Rocketman star Taron Egerton has said that he portrayed Elton John at his most "broken" and "damaged" in the new biopic - with the full blessing of the iconic singer himself.
Speaking at a special preview screening of unedited scenes from the movie at Abbey Road Studios in London, the 29-year-old Welsh actor and Kingsman star said, "Because Elton has gone through recovery it leads to a certain quality of openess and candidness.
"The movie begins with Elton marching into rehab in a real bad way, sweaty, grinding his teeth and that’s our jumping off point for the film and we learn about his life from him recounting his experiences from this therapy room. Elton wanted to show himself at his most vulnerable and most broken and damaged.
Egerton added, "That quality of bravery and lack of concern about how he comes off is quite unusual and it’s right at the heart of what makes Rocketman quite special because Elton gave me the license to go and make him look quite ugly at times.
"This movie is primarily a celebration of Elton’s life and work and musical partnership with Bernie Taupin but it also a story of someone who is not well becoming well."
Rocketman, which also stars Jamie Bell as songwriter Bernie Taupin and Bodyguard actor Richard Madden as Elton’s one time manager and boyfriend John Reid, is due out in May 24th and has been described as a musical fantasy about the singer’s long and colourful life.
In the unedited and unfinished scenes, which were introduced at Abbey Road by Elton's husband David Furnish, Elton can be seen as a schoolboy Reg Dwight, who reveals his prodigious piano skills at London’s Royal Academy of Music, before he goes on to become the larger than life star who has sold over 300 million records.

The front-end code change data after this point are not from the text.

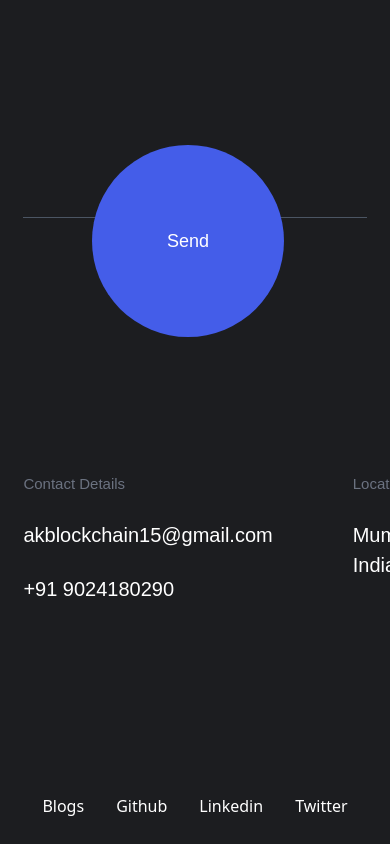
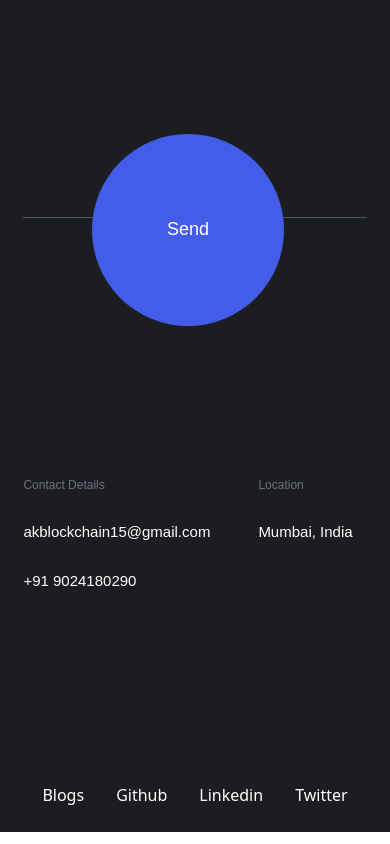
Before and after one commit to ananya150/portfolio-main, a Next.js app: page /contact in a window 390 px wide. Shown: the part 1141-1985 px from the top of the page. Built offline with nearby package versions, Linux system fonts and the light colour scheme; a web font is replaced by a local one.

Commit message:
minor fixes

```diff
--- a/src/components/contact/ContactForm.tsx
+++ b/src/components/contact/ContactForm.tsx
@@ -86,18 +86,18 @@ const ContactForm = () => {
                         </div>
                     </div>
                 </div>
-                <div className='pb-60 flex space-x-20 items-start lg:hidden'>
+                <div className='pb-60 flex space-x-12 items-start lg:hidden'>
                     <div>
-                        <span className='text-gray-500 font-satoshi font-[400] text-[15px]'>Contact Details</span>
+                        <span className='text-gray-500 font-satoshi font-[400] text-[12px]'>Contact Details</span>
                         <br/><br/>
-                        <span className='text-white font-satoshi font-[400] text-[20px]'>akblockchain15@gmail.com</span>
+                        <span className='text-white font-satoshi font-[400] text-[15px]'>akblockchain15@gmail.com</span>
                         <br/><br/>
-                        <span className='text-white font-satoshi font-[400] text-[20px]'>+91 9024180290</span>
+                        <span className='text-white font-satoshi font-[400] text-[15px]'>+91 9024180290</span>
                     </div>
                     <div>
-                        <span className='text-gray-500 font-satoshi font-[400] text-[15px]'>Location</span>
+                        <span className='text-gray-500 font-satoshi font-[400] text-[12px]'>Location</span>
                         <br/><br/>
-                        <span className='text-white font-satoshi font-[400] text-[20px]'>Mumbai, India</span>
+                        <span className='text-white font-satoshi font-[400] text-[15px]'>Mumbai, India</span>
                     </div>
                 </div>
             </div>
--- a/src/components/homepage/contact/index.tsx
+++ b/src/components/homepage/contact/index.tsx
@@ -48,7 +48,7 @@ const Contact = () => {
                 <motion.p  style={{ y:y1 }}className="font-satoshi text-[40px] font-medium tracking-wide text-white">Let&apos;s get in <br/> touch  </motion.p>
                 <hr className="h-px mt-[14vh] mb-[15vh] bg-gray-600 border-0"/>
             </div>
-          <motion.div style={{x:x}} className="absolute bottom-[56vh] right-[20vw] z-20"><MagneticButton className="bg-[#445DE9] h-32 w-32 z-10 -translate-x-12 ">Get in touch</MagneticButton></motion.div>
+          <motion.div style={{x:x}} className="absolute bottom-[56vh] right-[20vw] z-20"><MagneticButton onClick={handleNavigatoin} className="bg-[#445DE9] h-32 w-32 z-10 -translate-x-12 ">Get in touch</MagneticButton></motion.div>
           <motion.div style={{ y:y2 }} className="mt-20 mx-[15vw] space-y-5">
             <MagneticButton className="hover:bg-[#445DE9] hover:border-[#445DE9] w-full max-w-[400px] py-4 text-[14px] font-normal border border-gray-400">akblockchain15gmail.com</MagneticButton>
             <MagneticButton className="hover:bg-[#445DE9] hover:border-[#445DE9] w-full max-w-[400px] py-4 text-[14px] font-normal border border-gray-400">+91 9024180290</MagneticButton>
--- a/src/components/homepage/work/index.tsx
+++ b/src/components/homepage/work/index.tsx
@@ -129,7 +129,7 @@ export default function Work() {
                 {/* <ul> */}
 
                 <div className='mt-20 md:flex w-full md:space-x-4 space-y-20 md:space-y-0'>
-                  <li className="">
+                  <li onClick={() => {router.push(items[0].url)}} className="">
                     <div className='mt-4 w-full flex justify-center'>
                       <div>
                         <img src={items[0].image} alt='project image'/>
@@ -143,7 +143,7 @@ export default function Work() {
                       </div>
                     </div>
                   </li>
-                  <li className="">
+                  <li onClick={() => {router.push(items[1].url)}} className="">
                     <div className='w-full flex justify-center'>
                       <div>
                         <img src={items[1].image} alt='project image'/>
--- a/src/components/work/individual-product/AboutProduct.tsx
+++ b/src/components/work/individual-product/AboutProduct.tsx
@@ -6,6 +6,7 @@ import {
     MotionValue
   } from "framer-motion";
 import MagneticButton from '@/components/common/MagneticButton';
+import { useRouter } from 'next/navigation';
 
 function useParallax(value: MotionValue<number>, distanceDown: number, distanceUp: number) {
     return useTransform(value, [0, 1], [-distanceUp, distanceDown]);
@@ -17,6 +18,7 @@ const AboutProduct = () => {
     const { scrollYProgress } = useScroll({ target: ref });
     const y1 = useParallax(scrollYProgress, 200 ,100);
     const y2 = useParallax(scrollYProgress, 160 ,160);
+    const router = useRouter();
 
 
   return (
@@ -81,7 +83,7 @@ const AboutProduct = () => {
             </motion.div>
 
             <motion.div style={{y:y2}}  className='flex  justify-center z-20 mt-10'>
-                <MagneticButton className="bg-[#445DE9] h-44 w-44 ">
+                <MagneticButton onClick={() => {router.push('/work')}} className="bg-[#445DE9] h-44 w-44 ">
                     <span className='font-satoshi text-[18px] font-[400]'> ↖ All products </span>
                 </MagneticButton>
             </motion.div>
@@ -155,7 +157,7 @@ const AboutProduct = () => {
             </div>
 
             <motion.div style={{y:y2}}  className='flex justify-center z-20 '>
-                <MagneticButton className="bg-[#445DE9] h-28 w-28 ">
+                <MagneticButton onClick={() => {router.push('/work')}} className="bg-[#445DE9] h-28 w-28 ">
                     <span className='font-satoshi text-[18px] font-[400]'> ↖ All products </span>
                 </MagneticButton>
             </motion.div>
--- a/src/components/work/products/MoreProducts.tsx
+++ b/src/components/work/products/MoreProducts.tsx
@@ -19,13 +19,13 @@ const MoreProducts = () => {
         </div>
       </div>
       <div className='lg:hidden space-y-20 mt-[14vh] w-full'>
-        <div className='flex justify-center space-x-5'>
-        <Link href='https://github.com/ananya150/orderbook-js' target='_blank'><MagneticButton className="bg-[#1c1d20] h-[70px] w-[200px]"><span className='font-satoshi md:text-[17px] text-[14px] font-[400]'>Nodejs orderbook</span></MagneticButton></Link>
-        <Link href='https://github.com/ananya150/Trading-Bot' target='_blank'><MagneticButton className="bg-[#1c1d20] h-[70px] w-[200px]"><span className='font-satoshi md:text-[17px] text-[14px] font-[400]'>Trading bots</span></MagneticButton></Link>
+        <div className='flex justify-center space-x-3'>
+        <Link href='https://github.com/ananya150/orderbook-js' target='_blank'><MagneticButton className="bg-[#1c1d20] h-[70px] md:w-[200px] w-[160px]"><span className='font-satoshi md:text-[17px] text-[12px] font-[400]'>Nodejs orderbook</span></MagneticButton></Link>
+        <Link href='https://github.com/ananya150/Trading-Bot' target='_blank'><MagneticButton className="bg-[#1c1d20] h-[70px] md:w-[200px] w-[160px]"><span className='font-satoshi md:text-[17px] text-[12px] font-[400]'>Trading bots</span></MagneticButton></Link>
         </div>
         <div className='flex justify-center space-x-5'>
-          <Link href='https://github.com/ananya150/portfolio-main' target='_blank'><MagneticButton className="bg-[#1c1d20] h-[70px] w-[200px]"><span className='font-satoshi md:text-[17px] text-[14px] font-[400]'>Portfolio</span></MagneticButton></Link>
-          <Link href='https://github.com/ananya150/blog' target='_blank'><MagneticButton className="bg-[#1c1d20] h-[70px] w-[200px]"><span className='font-satoshi md:text-[17px] text-[14px] font-[400]'>Blogs</span></MagneticButton></Link>
+          <Link href='https://github.com/ananya150/portfolio-main' target='_blank'><MagneticButton className="bg-[#1c1d20] h-[70px] md:w-[200px] w-[160px]"><span className='font-satoshi md:text-[17px] text-[142x] font-[400]'>Portfolio</span></MagneticButton></Link>
+          <Link href='https://github.com/ananya150/blog' target='_blank'><MagneticButton className="bg-[#1c1d20] h-[70px] md:w-[200px] w-[160px]"><span className='font-satoshi md:text-[17px] text-[12px] font-[400]'>Blogs</span></MagneticButton></Link>
         </div>
       </div>
 
--- a/src/components/work/products/ProductsList.tsx
+++ b/src/components/work/products/ProductsList.tsx
@@ -108,7 +108,10 @@ const ProductsList = () => {
         <div className='md:hidden'>
             <div className='mt-20 md:flex w-full md:space-x-4 space-y-20 md:space-y-0'>
                 {items.map((item,index) => (
-                    <li key={index} className="z-10">
+                    <li key={index}
+                        className="z-10"
+                        onClick={() => {router.push(item.url)}}
+                        >
                     <div className='mt-4 w-full flex justify-center'>
                         <div>
                         <img src={item.image} alt='project image'/>
```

"Every day on this film was a challenge for all of us but more so for Taron," said Fletcher. "It’s a real snot, sweat and blood performance and that’s what we set out to create." - director Dexter Fletcher
Rocketman director Dexter Fletcher, who took a break from the project to take over directing duties on Queen biopic Bohemian Rhapsody after Bryan Singer left the production, said, "I wouldn’t describe Rocketman as a biopic. It’s a musical, that was our jumping off point, and it’s based on a life of someone we all know.

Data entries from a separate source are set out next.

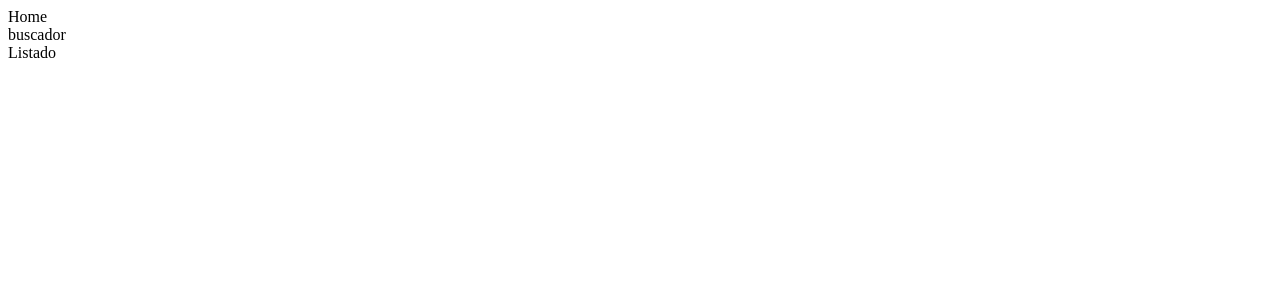
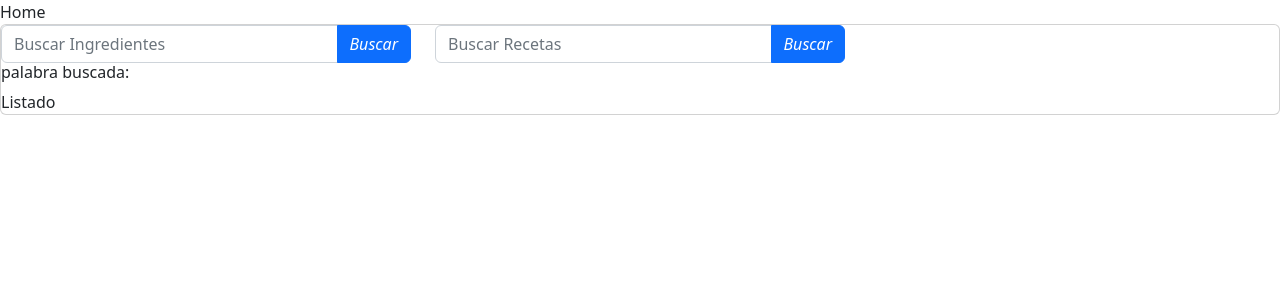
Before and after one commit to AryDegtiar/tpScrumRecetas, a React (Vite) app in the folder FRONTEND/: page / in a window 1280 px wide. Shown: the top 300 px of the page. Built offline with nearby package versions, Linux system fonts and the light colour scheme.

Commit message:
serch implemented

```diff
--- a/FRONTEND/package.json
+++ b/FRONTEND/package.json
@@ -9,7 +9,9 @@
     "preview": "vite preview"
   },
   "dependencies": {
+    "bootstrap": "^5.2.3",
     "react": "^18.2.0",
+    "react-bootstrap": "^2.7.2",
     "react-dom": "^18.2.0"
   },
   "devDependencies": {
--- a/FRONTEND/src/App.jsx
+++ b/FRONTEND/src/App.jsx
@@ -1,4 +1,5 @@
 import Home from './pages/Home'
+//import './App.css'
 
 function App() {
 
--- a/FRONTEND/src/components/Search.jsx
+++ b/FRONTEND/src/components/Search.jsx
@@ -1,8 +1,19 @@
-import React from 'react'
+import React, { useState } from 'react'
 
-const Search = () => {
+const Search = (props) => {
+  const [search, setSearch] = useState("")
+
+  const searcher = (e) => {
+        setSearch(e.target.value)
+    }
+  const text= "Buscar "+ props.type
   return (
-    <div>buscador</div>
+    <div className="input-group">
+       <input value={search} onChange={searcher} type="text" id="m-search" className="form-control" placeholder={text} />
+       <span className="search-btn btn btn-primary" onClick={()=>props.wordSearch(search)}>
+          <i className="feather icon-search "> Buscar </i>
+       </span>
+    </div>
   )
 }
 
--- a/FRONTEND/src/main.jsx
+++ b/FRONTEND/src/main.jsx
@@ -1,6 +1,7 @@
 import React from 'react'
 import ReactDOM from 'react-dom/client'
 import App from './App'
+//import './main.css';
 
 ReactDOM.createRoot(document.getElementById('root')).render(
   <React.StrictMode>
--- a/FRONTEND/src/pages/Home.jsx
+++ b/FRONTEND/src/pages/Home.jsx
@@ -1,12 +1,35 @@
-import React from 'react'
+import React,{useEffect, useState} from 'react'
+import { Row, Col, Card, Button } from 'react-bootstrap';
 import Search from '../components/Search'
 import List from '../components/List'
+import "bootstrap/dist/css/bootstrap.min.css";
 
 const Home = () => {
+  const [word, setWord]=useState("")
+
+  const wordSearch = (search) =>{
+    fetch('https://jsonplaceholder.typicode.com/users/'+search)
+      .then(response => response.json())
+      .then(json => console.log(json), setWord(search))
+
+  }
+
   return (
     <div>Home
-      <Search/>
+      <Card>
+      <Row>
+        <Col  sm={12} lg={4}>
+          <Search wordSearch={wordSearch} type="Ingredientes" />
+        </Col>
+
+        <Col  sm={12} lg={4}>
+          <Search wordSearch={wordSearch} type="Recetas" />
+        </Col>
+
+      </Row>
+      <h6>palabra buscada:{word}</h6>
       <List/>
+      </Card>
     </div>
   )
 }
```
Also changed, not shown: 1 other file (tests, documents, lock files or other folders).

"There are elements of it and large parts of it are based on early parts of Elton’s career and his rise to fame and the cost he paid for that. But I think a musical fantasy is a great way to describe it. Elton is our storyteller in the film and it’s his memory of those times and sometimes our memory plays tricks on us and we remember things colourfully and in a different way and I think that’s the idea we're playing with. It’s a musical fantasy based on Elton John’s life.
"Just over a year ago, Taron sat at the piano in this studio and sang two songs and that was really the catalyst for making this whole project," Fletcher added. "When Elton saw that and Giles saw that, we knew there was something extraordinary was about to happen. What happened that day made us all be here today."
Crocodile Rock, Your Song and Saturday Night's Alright For Fighting are among the hits featured in the film, which features many big production numbers, including a dance and song spectacle in a funfair with 57 dancers.
The film’s musical director is Giles Martin, son of the late Beatles producer George, and many of the recordings from the film were made in the legendary Abbey Road Studios.
"This is definitely a musical as opposed to a jukebox musical," Martin said. "People will watch this film and won’t be able to imagine anyone else but Taron playing this role. Elton said before we started shooting, we were very nervous, he said I can’t imagine anyone else but Taron playing me."
"Like many great artists, and I include The Beatles in this, the deeper you dig the more complex and beautiful their work becomes. My dad worked with Elton. He wanted him to write a song so Elton turned up at the house and he did twenty minutes in front of him and it was great. I was about 16 years old and my dad said, `he really is quite an extraordinary human being’.
"And it’s true. The pressure on actually satisfying Elton musically and he very kindly said to myself, Taron and Dexter `I believe you completely. Now go away and do it’. Thankfully, he is very happy."
Rocketman seeks to reflect the singer’s flamboyant style and self-destructive lifestyle - at one point in the movie, Elton levitates as he plays his piano - and it tells the story with a combination of myth-making and harsh reality.
Asked if he felt nervous taking on such an iconic role, Egerton said, "Looking back the pressure has been massive but a weird, sadistic part of me probably enjoys that. On the eve of shooting I was having a few freak outs."
"Every day on this film was a challenge for all of us but more so for Taron," said Fletcher. "It’s a real snot, sweat and blood performance and that’s what we set out to create and it was absolutely imperative that Taron turned up every day and delivered that.
"Emotionally and psychologically Elton goes through a real rollercoaster and that’s what takes us on the huge journey that he’s going on."
"Elton has always been very honest and open," said Fletcher. "That’s who he is and what defines him. When he first met us he said you gotta do what you gotta do - I’ve lived the life but you gotta tell the story. It’s open to your interpretation’. He’s nothing to hide. This film has spectacle, colour and entertainment, all things that define Elton himself."
Alan Corr @CorrAlan2